Late notice of damage to roofs is a common issue. Most people do not report damage from a windstorm to a roof unless it leaks. Do insurers expect that after every windstorm that their customers report a potential loss to them for inspection? Do insurers expect all of their policyholders to climb up on their roofs to look for damage?
From a practical standpoint, unless something or somebody brings roof damage to the attention of the policyholder, how does one report that there is roof damage unless you know of the damage? Accordingly, late notice of loss to damaged roofs is a common claims problem.
A recent South Carolina decision provides an example.1 The facts of the case were noted by the trial court:
Prior to Hurricane Matthew hitting South Carolina in October of 2016, the buildings belonging to the various Golf Colony plaintiffs had experienced numerous leak issues. …However, the various Golf Colony plaintiffs did not keep a master log or list of unit owners’ complaints. Therefore, Plaintiff does not know definitively if there were leaks or if other repairs were made to the units….In addition, on March 20, 2018, 18 months before Empire was notified of the Hurricane Matthew claim, a roofer…informed Plaintiff that a hailstorm had damaged the Plaintiff’s roofs….On May 15, 2018…Plaintiff’s property manager, reported damage to the roofs of the condominium buildings by hail and/or wind (unrelated to Hurricane Matthew) to their property insurer at that time, certain Underwriters at Lloyd’s, London, whose claims were administered by a company called ICAT Boulder Claims (those insurers are collectively referenced as ‘ICAT Boulder Claims’)…The date of loss for this hail and/or wind damage was listed as March 20, 2018.
Between June 1, 2018 and June 20, 2018, engineers hired by ICAT Boulder Claims, Christopher C. Basile, P.E. and J. Parks Payne, Jr., P.E. of Rimkus Consulting Group, Inc….

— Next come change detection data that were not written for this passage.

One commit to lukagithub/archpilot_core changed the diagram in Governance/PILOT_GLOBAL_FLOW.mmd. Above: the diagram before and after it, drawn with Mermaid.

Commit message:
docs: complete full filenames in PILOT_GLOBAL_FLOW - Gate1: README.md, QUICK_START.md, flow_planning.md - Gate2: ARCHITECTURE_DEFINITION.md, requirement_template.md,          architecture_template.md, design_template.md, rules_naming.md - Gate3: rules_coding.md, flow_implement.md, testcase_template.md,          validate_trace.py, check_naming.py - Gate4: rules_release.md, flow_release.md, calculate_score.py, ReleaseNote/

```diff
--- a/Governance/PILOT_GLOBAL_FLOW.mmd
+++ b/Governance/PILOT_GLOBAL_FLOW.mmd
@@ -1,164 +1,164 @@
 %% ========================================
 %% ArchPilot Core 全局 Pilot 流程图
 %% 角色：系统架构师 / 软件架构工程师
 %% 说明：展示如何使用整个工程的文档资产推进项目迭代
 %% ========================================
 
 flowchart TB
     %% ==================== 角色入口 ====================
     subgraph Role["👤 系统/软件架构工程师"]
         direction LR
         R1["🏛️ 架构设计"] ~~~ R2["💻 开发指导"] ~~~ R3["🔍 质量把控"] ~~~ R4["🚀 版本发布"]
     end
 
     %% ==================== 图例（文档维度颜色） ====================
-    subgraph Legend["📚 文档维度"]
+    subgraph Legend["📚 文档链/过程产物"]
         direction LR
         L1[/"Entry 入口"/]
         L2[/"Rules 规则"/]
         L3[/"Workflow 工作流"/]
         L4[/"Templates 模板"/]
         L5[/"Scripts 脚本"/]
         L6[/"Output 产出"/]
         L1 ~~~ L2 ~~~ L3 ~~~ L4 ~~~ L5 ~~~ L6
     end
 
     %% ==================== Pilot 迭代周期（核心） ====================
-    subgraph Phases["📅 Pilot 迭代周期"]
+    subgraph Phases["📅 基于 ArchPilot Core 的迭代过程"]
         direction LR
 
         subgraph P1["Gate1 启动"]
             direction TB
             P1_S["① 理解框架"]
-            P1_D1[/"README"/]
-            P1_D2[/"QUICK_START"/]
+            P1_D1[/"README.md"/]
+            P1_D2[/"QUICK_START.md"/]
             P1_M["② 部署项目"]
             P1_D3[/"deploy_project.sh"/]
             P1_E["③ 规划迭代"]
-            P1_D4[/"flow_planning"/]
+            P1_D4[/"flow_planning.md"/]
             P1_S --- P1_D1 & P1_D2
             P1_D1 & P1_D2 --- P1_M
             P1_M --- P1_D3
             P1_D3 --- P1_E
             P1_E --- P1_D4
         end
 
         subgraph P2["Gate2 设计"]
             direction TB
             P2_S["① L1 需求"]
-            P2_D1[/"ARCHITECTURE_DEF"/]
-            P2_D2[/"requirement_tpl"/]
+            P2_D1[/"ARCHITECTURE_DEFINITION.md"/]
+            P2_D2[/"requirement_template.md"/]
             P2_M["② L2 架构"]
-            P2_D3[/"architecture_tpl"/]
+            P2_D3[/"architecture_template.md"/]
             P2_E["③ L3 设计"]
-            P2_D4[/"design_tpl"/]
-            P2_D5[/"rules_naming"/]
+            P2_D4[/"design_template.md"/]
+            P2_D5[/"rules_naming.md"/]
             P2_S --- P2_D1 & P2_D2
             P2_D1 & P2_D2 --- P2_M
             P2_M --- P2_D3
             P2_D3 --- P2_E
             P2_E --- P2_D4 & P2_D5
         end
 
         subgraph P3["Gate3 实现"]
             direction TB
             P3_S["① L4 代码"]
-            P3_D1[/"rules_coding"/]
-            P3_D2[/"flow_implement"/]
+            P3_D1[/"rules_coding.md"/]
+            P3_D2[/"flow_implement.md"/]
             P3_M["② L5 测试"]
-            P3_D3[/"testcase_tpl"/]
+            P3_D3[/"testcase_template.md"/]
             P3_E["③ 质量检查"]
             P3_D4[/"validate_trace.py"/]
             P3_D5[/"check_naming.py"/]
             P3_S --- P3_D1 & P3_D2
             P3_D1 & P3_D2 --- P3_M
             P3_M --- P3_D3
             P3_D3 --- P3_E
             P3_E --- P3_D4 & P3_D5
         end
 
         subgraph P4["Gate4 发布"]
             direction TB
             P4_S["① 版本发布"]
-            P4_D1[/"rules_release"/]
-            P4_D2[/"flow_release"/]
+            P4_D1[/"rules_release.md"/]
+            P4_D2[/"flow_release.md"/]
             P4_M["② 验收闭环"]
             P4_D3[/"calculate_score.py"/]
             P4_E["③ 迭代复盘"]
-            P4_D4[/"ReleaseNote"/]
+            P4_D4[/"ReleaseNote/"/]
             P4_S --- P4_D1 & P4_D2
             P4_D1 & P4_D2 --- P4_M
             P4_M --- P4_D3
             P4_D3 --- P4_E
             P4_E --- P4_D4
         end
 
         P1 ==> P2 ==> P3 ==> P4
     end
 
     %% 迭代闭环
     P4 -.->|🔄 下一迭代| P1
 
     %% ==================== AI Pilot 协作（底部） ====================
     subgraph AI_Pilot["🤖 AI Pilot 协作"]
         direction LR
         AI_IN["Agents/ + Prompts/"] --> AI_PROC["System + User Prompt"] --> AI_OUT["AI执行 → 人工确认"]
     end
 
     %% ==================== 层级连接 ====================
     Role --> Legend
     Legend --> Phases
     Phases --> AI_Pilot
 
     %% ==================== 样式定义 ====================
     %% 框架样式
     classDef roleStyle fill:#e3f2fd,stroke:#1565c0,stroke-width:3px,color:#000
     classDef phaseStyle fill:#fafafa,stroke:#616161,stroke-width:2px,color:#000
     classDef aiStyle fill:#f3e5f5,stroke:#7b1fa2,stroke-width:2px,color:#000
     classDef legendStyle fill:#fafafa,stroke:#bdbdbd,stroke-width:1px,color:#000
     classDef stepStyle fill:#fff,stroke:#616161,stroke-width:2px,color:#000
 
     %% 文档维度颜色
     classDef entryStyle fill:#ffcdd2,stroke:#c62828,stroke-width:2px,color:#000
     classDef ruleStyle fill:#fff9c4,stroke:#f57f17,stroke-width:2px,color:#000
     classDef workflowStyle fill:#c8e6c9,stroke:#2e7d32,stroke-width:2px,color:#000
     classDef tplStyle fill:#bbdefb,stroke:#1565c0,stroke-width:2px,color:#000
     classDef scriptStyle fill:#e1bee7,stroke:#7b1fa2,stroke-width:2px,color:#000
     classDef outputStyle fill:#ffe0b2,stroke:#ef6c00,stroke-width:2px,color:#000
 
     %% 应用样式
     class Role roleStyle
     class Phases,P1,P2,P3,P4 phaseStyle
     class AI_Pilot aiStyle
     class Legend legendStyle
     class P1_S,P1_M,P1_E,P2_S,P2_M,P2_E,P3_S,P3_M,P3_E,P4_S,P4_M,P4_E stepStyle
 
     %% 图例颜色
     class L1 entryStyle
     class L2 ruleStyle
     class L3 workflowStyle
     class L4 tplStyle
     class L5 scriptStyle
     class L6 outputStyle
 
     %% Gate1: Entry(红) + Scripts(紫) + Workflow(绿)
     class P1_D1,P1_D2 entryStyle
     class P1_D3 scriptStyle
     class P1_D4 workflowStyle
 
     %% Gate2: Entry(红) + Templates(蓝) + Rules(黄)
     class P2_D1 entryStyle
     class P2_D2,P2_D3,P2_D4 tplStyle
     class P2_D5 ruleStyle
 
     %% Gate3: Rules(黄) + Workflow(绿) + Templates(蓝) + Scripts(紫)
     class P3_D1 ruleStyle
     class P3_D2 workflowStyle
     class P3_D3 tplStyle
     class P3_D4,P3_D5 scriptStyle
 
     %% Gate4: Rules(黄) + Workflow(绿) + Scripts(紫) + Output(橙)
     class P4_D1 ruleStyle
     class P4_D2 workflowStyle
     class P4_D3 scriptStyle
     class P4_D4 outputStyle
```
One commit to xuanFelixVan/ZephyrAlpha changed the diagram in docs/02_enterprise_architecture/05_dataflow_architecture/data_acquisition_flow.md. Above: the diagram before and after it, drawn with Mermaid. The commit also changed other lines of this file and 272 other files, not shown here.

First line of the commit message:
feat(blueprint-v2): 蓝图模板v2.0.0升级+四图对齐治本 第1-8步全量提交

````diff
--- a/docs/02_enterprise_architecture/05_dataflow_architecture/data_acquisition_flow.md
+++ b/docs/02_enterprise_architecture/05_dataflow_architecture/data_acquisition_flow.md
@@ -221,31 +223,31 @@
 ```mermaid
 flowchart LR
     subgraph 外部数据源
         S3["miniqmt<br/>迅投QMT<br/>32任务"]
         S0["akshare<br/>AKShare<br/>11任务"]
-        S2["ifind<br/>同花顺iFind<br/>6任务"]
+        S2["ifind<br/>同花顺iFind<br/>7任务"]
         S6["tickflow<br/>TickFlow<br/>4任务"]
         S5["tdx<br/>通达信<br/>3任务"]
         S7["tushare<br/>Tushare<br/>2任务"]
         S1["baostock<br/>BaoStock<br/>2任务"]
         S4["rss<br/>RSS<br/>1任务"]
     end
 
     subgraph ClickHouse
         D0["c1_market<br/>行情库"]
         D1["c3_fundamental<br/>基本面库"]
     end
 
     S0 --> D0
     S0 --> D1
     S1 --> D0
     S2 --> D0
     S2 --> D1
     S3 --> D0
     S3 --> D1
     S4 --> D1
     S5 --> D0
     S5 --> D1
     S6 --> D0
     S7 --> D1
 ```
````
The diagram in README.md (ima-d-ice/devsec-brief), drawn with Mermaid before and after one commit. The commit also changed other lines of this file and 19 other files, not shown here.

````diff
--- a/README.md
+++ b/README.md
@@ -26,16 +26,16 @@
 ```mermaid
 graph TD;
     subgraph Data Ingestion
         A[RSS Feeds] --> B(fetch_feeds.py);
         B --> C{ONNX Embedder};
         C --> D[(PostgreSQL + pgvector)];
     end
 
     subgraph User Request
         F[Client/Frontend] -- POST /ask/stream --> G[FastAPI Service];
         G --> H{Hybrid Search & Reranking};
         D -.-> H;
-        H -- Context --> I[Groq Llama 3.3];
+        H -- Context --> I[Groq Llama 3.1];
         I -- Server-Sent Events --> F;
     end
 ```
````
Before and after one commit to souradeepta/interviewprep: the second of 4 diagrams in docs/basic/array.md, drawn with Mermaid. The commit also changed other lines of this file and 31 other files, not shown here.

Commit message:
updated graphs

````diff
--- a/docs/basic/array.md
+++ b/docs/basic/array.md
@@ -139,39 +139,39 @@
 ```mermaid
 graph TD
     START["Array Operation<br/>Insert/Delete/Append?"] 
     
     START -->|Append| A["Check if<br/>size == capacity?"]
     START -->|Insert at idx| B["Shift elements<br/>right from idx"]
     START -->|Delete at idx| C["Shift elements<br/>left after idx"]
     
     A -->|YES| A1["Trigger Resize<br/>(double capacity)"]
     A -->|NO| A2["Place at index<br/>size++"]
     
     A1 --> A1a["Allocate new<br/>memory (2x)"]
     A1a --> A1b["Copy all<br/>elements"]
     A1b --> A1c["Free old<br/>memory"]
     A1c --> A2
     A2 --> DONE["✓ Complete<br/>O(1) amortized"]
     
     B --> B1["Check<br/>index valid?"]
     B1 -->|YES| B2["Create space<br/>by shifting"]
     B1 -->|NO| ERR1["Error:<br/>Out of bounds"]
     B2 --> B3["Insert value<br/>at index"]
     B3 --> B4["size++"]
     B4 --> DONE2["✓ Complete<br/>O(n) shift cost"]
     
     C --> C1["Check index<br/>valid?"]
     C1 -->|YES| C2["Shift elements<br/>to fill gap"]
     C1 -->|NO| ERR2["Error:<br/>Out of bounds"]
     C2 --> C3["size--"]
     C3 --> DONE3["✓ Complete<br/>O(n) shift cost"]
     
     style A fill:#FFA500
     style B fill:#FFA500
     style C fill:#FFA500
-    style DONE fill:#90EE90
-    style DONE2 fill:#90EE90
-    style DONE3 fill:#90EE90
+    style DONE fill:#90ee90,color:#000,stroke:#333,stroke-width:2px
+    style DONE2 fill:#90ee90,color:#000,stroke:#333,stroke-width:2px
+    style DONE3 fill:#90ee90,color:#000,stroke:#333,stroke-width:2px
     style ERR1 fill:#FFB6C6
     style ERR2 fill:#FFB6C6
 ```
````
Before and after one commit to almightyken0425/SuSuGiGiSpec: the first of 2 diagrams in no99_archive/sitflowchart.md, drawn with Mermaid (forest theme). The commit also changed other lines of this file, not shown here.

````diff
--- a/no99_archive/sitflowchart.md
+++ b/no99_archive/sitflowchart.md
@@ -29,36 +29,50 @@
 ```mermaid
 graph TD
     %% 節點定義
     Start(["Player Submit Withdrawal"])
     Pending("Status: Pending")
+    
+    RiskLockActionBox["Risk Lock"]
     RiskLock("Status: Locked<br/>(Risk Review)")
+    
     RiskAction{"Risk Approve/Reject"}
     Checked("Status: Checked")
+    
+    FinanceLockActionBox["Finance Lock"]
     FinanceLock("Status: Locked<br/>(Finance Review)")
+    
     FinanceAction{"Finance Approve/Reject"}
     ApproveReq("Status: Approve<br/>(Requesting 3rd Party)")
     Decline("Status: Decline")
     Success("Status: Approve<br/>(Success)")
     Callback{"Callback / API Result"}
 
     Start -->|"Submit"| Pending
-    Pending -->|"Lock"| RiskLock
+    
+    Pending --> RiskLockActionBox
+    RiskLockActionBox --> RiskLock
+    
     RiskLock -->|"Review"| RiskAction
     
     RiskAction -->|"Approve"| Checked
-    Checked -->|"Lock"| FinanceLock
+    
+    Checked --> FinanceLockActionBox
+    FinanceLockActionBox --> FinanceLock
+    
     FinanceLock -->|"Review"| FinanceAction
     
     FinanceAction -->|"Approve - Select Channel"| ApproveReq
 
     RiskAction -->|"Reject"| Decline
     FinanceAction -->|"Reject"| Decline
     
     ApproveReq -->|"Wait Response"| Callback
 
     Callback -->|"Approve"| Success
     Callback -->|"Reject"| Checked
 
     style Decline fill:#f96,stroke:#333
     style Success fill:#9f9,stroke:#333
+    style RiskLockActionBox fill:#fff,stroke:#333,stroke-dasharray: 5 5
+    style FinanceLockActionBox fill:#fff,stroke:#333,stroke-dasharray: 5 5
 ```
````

Let me stop in the middle of that last sentence. I bet that most readers of this blog, given that Rimkus was hired by the insurer to investigate the hail damage claim, can properly guess whether the hailstorm was denied. The unique part of this case was that a subsequent consultant hired by the policyholder agreed with Rimkus about the hailstorm damage:
Shortly after the ICAT Boulder Claims denial, Plaintiff retained a new consultant, Lewis O’Leary of ProBuilders…to verify or dispute the Rimkus Report’s findings……O’Leary is not a licensed professional engineer, but rather is a licensed general contractor….In his Report, Mr. O’Leary indicated his agreement with the Rimkus Report that the hail damage to the Plaintiff’s property was relatively minor….In addition, the ProBuilders Report opined that Hurricane Matthew may have caused damage to the roof, structure, sheetrock and interiors.
So, 35 months after the loss, the policyholder provided the insurance carrier notice of the hurricane Matthew loss. This is what the court found regarding this late reporting of loss:
It is undisputed that Empire did not receive a formal notice of loss from Plaintiff until nearly three (3) years after the storm event. Specifically, Hurricane Matthew hit South Carolina on or about October 8, 2016. Empire knew nothing of Plaintiff’s Hurricane Matthew damage claims until, at the earliest, September 10, 2019, which was the date of Plaintiff’s property loss notice. To construe “prompt” as encompassing a 35-month delay would remove all meaning from the word and fail to give effect to the intentions of the parties….Moreover, the rights of innocent parties are not in jeopardy. Rather, the insurance in question here is first-party coverage; and therefore, Plaintiff cannot be an ‘innocent party’ that ‘did nothing to jeopardize coverage.’ Here, under the terms of Section E(3) of the of the Condominium Association Coverage Form, the Plaintiff had an express duty to ‘[g]ive [Empire] prompt notice of the loss or damage, include a description of the property involved.’ Accordingly, Plaintiff cannot meet the innocent party exception because it had a duty under the Policy to inform Empire of any loss or damage as soon as possible.
In South Carolina, giving notice of loss 35 months after the loss, without more, is simply too late.
Thought For The Day
It is never too late to correct our mistakes. And if we do not, we risk repeating them.
1 Golf Colony Resort II v. Empire Indemnity Ins. Co., No 4:19-cv-3102 (D.S.C. Dec. 2, 2021).